Antoine Adelisse, who will represent France at the 2014 Winter Olympic Games in Sochi, Russia, competes in a slopestyle skiing event in Val Thorens, France, on Saturday. Slopestyle skiing is one of several sports making their Olympic debut this year. (Jean-Pierre Clatot / AFP/Getty Images / January 25, 2014)

The luge seemed tough enough already.

Racing down an icy track at 80-plus mph. Flying through twists and turns on your back.

Now the Olympics have added one more challenge.

In the new mixed relay — each country racing a man, woman and doubles team, one right after the other — sliders must look up and slap a touchpad as they zip across the finish line.

"The last thing you want to do is miss the pad," U.S. luger Erin Hamlin said. "That would be devastating."

The luge relay will not be the only newcomer at the 2014 Sochi Games.

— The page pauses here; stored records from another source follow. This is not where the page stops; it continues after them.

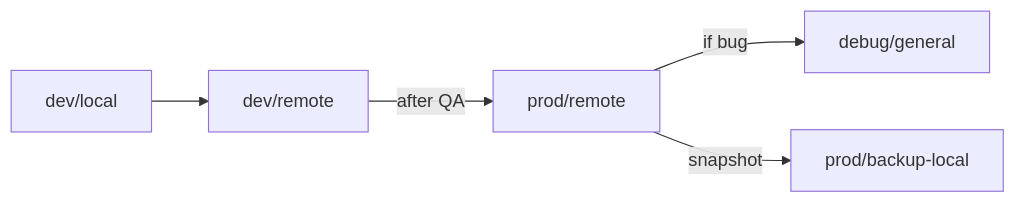
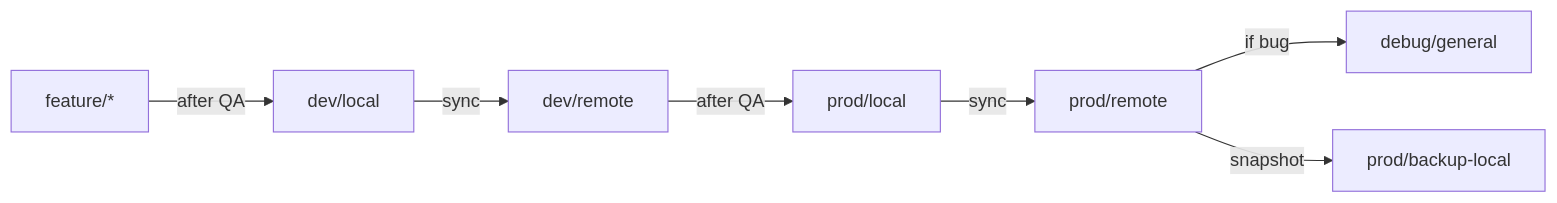
The diagram in docs/git-branching-strategy.md (yang19-zzy/prime_webtool), drawn with Mermaid before and after one commit. The commit also changed other lines of this file and 1 other file, not shown here.

````diff
--- a/docs/git-branching-strategy.md
+++ b/docs/git-branching-strategy.md
@@ -22,7 +23,9 @@
 ```mermaid
 graph LR
-  dev/local --> dev/remote
-  dev/remote -->|after QA| prod/remote
+  feature/* --> |after QA| dev/local
+  dev/local --> |sync| dev/remote
+  dev/remote -->|after QA| prod/local
+  prod/local --> |sync| prod/remote
   prod/remote -->|if bug| debug/general
   prod/remote -->|snapshot| prod/backup-local
 ```
````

The International Olympic Committee has expanded the program to historic proportions with a dozen events making their debut in Russia.

Biathlon will get a mixed relay of its own, figure skating will have a team competition and women can finally show their stuff in ski jumping.

But the biggest expansion will take place in the action sports of snowboarding and freeskiing, with the Games hoping to add more sizzle.

Scott Blackmun, chief executive of the U.S. Olympic Committee, said it is all about luring "a younger audience." New events include:


Competitive freeskiing has grown steadily since the 1990s. The rebellious sport combines downhill speed with daring tricks off rails, boxes and jumps.

At the Games, freeskiers will compete in two events.

The halfpipe will greatly resemble its snowboard cousin as competitors launch themselves off the pipe's sheer walls, doing flips and spins to earn points.

The ski slopestyle event is more complex with a downhill course that has three "jib areas" — the rail features — and three jumps. Judges score on style, technique and big air. "You're like, oh, are they going to land it?" U.S. team member Devin Logan said. "You're on your toes the whole time."

Freeskiers know that, as the new kids on the block, they will be under the microscope.

"Not only am I competing for myself and for my country, I'm also competing for my sport," Gus Kenworthy said. "I'm hoping that when we introduce it to the Olympics, people will be excited."


The Olympic trend toward youth actually began with the addition of the snowboard halfpipe in 1998. That event quickly became a marquee attraction, so the IOC wants more.

The parallel slalom takes its cue from skiing, but adds a twist. Riders race side by side, two at a time, zigzagging down a tight course marked by gates and flags.

Slopestyle has a more artistic vibe as competitors string together tricks on those rails and jumps.